Harsimran is Vice President, Sales and Marketing for and I appreciate her taking the time to share glimpse of her outdoor experiences in India.

How and where were you introduced to the outdoors?

I belong to an Indian Army household and as a result was introduced to the outdoors at an early age, through camps that were organised by the Army for the officers’ children. I distinctly remember how, even though I was very young, about 8, I loved being on my own, sometimes with much older kids and enjoyed every bit of the activities we were put through, from very long treks to pretty tough rock climbing for an 8 year old.

What has been your favourite outdoor recreations area?

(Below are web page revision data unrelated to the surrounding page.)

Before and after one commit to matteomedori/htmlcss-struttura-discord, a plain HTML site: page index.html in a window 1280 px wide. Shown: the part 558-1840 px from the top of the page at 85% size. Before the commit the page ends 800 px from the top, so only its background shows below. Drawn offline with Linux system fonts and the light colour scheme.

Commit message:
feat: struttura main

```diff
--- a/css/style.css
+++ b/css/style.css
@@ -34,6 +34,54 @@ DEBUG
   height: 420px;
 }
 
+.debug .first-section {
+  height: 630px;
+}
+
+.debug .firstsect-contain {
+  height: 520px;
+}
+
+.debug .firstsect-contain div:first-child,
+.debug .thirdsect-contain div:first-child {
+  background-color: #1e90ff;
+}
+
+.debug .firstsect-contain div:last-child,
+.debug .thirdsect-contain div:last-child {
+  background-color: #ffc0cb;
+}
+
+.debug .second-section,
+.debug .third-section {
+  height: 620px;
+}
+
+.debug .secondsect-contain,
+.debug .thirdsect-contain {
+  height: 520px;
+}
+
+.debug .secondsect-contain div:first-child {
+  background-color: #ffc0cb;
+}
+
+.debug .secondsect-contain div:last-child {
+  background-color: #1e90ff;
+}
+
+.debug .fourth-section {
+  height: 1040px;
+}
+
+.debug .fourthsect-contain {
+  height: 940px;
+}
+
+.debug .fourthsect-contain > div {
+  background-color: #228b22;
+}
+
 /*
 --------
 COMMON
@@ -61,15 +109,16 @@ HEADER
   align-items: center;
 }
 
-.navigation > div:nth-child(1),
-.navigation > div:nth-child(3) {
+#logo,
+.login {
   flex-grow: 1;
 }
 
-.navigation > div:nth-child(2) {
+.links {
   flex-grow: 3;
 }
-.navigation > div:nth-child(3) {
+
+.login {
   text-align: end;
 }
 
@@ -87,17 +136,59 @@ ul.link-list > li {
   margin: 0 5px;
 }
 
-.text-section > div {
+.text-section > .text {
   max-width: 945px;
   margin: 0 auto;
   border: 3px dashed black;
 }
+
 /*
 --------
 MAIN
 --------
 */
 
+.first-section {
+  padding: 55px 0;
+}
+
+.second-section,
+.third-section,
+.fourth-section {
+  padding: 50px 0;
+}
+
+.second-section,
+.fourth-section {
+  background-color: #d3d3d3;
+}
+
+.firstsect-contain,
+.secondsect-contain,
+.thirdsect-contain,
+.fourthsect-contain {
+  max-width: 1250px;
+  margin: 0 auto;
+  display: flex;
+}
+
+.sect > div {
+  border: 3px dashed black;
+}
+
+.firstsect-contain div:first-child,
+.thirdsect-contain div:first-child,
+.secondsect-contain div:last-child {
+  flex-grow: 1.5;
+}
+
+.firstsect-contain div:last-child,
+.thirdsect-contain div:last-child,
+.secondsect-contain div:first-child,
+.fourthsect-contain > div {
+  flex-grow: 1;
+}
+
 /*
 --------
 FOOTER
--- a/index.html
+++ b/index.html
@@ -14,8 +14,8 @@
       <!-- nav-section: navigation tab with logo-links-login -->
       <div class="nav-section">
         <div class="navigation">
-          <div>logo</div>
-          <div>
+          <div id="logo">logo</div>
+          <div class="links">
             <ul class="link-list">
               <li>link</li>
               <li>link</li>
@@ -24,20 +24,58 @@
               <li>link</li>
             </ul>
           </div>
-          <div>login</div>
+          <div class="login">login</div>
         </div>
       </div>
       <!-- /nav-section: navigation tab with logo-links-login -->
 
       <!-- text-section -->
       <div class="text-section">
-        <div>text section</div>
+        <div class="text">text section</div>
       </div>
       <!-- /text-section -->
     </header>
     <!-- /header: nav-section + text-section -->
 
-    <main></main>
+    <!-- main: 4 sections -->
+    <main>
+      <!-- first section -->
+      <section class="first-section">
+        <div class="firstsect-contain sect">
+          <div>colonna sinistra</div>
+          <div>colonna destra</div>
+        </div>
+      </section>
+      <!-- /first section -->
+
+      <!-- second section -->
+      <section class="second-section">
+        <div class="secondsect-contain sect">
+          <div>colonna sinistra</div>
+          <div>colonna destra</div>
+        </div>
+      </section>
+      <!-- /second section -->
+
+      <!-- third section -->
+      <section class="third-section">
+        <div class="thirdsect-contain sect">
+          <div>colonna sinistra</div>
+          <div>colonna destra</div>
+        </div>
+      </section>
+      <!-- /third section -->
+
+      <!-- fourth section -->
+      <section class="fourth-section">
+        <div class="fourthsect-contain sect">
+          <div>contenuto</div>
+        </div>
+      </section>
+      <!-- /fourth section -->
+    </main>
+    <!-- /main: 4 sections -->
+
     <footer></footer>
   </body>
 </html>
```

Does travelling to new, remote areas on my own and interacting with the local population to get to know more of them and their culture fit the bill? Because that’s what I absolutely love doing. And because India is so huge and diverse with so many surprises to offer, it’s been my aim for a while to travel through every centimetre of it before I head out anywhere else.
Please share an outdoor story related to one of the above areas. In the summer of 2007, I was doing the job of a voluntary teacher in a small village called Kahalatse in Ladakh. There were 2 American girls who also worked in the same school. One fine day, they decided they wanted to go from our village to Srinagar, a distance of about 400 km, by the local Jammu & Kashmir Road Transport Corporation bus. They asked me if I wanted to accompany them and I not only refused but also advised them strongly against undertaking this trip because even though the distance is not too much, the road or the lack of it at many places, passes over some of the highest passes in the world and a JKSRTC bus, a rickety contraption at best, would be a near suicidal mode of transport on those roads. I also offered to arrange a 4 X 4 taxi for them and they agreed to the offer but while I was in one of the only 2 phone booths in the village, not having much luck with the phone lines, the bus rolled along and they not only jumped on it but managed to convince me to hop on too.

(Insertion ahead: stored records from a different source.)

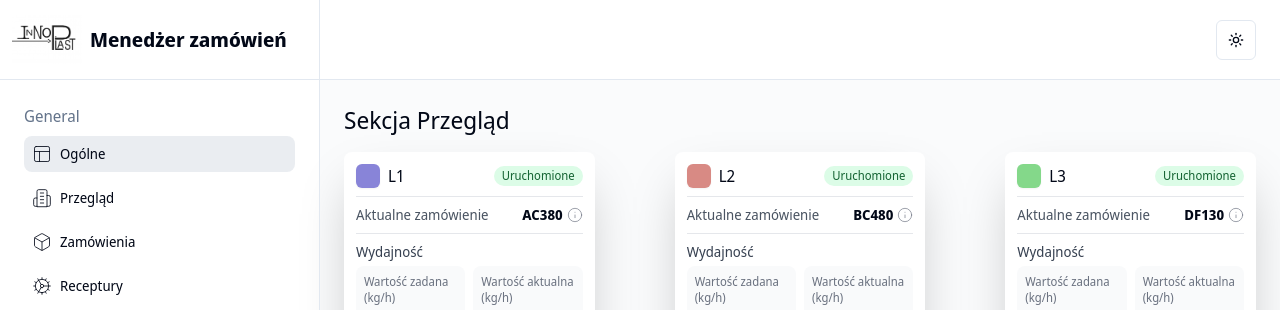
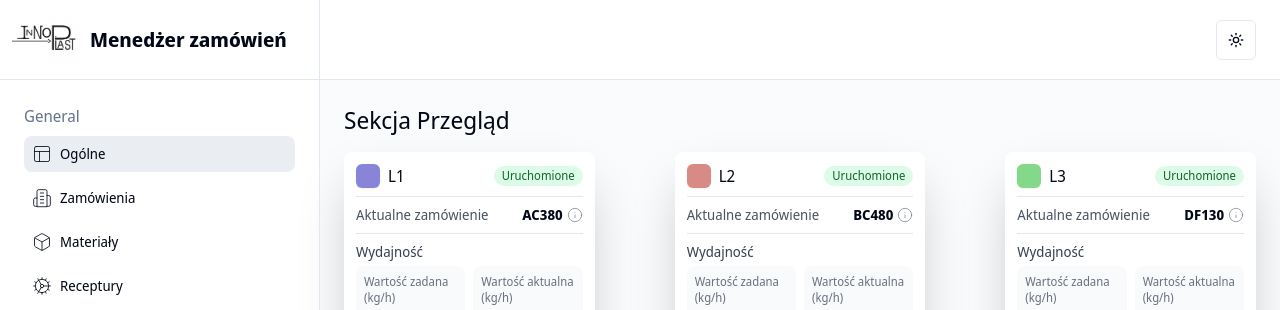
Before and after one commit to fedect1/order-managment-frontend, a Next.js app: page / in a window 1280 px wide. Shown: the top 310 px of the page. Built offline with nearby package versions, Linux system fonts and the light colour scheme.

Commit message:
Navbar in polish

```diff
--- a/src/components/SidebarRoutes/SidebarRoutes.data.ts
+++ b/src/components/SidebarRoutes/SidebarRoutes.data.ts
@@ -16,12 +16,12 @@ export const dataGeneralSidebar = [
     },
     {
         icon: Building2,
-        label: "Przegląd",
+        label: "Zamówienia",
         href: "/orders"
     },
     {
         icon: Box,
-        label: "Zamówienia",
+        label: "Materiały",
         href: "/materials"
     },
     {
```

The bus stopped for a minute at our school and I scrambled inside and put together a few things to take along and we were off ! It deserves mention that we were the only 3  passengers in the bus, right till the time the bus reached this place called Sonmarg and the driver told us he wouldn’t go further and left us to fend for ourselves.

We started at about 4 in the evening and at 2 in the morning reached Drass, the second coldest inhabited place on earth, where the driver told us to get our sleeping bags out for we were going to halt for a few hours in the night. We stared blankly at him because we had no clue the bus was going to stop anywhere and he grumbled and gave us one of his flea infested blankets which the 3 of us used together without a complaint. 20 hours (for a 9 hour journey), a puncture, a deserting by the driver at Sonmarg and a very cold night later, we arrived in Srinagar, tired but exhilarated beyond words by the sights we got to see along the way – herds of wild horses, exotic flowers growing in the wild, beautiful monasteries perched atop very high mountains, majestic snow capped peaks, mountains in hues of orange, green and purple, not to mention the fearful thrill of being in a bus that’s trying to manoeuvre past a truck and almost going over the edge of a very high mountain road in the process.
What is your favourite outdoor website?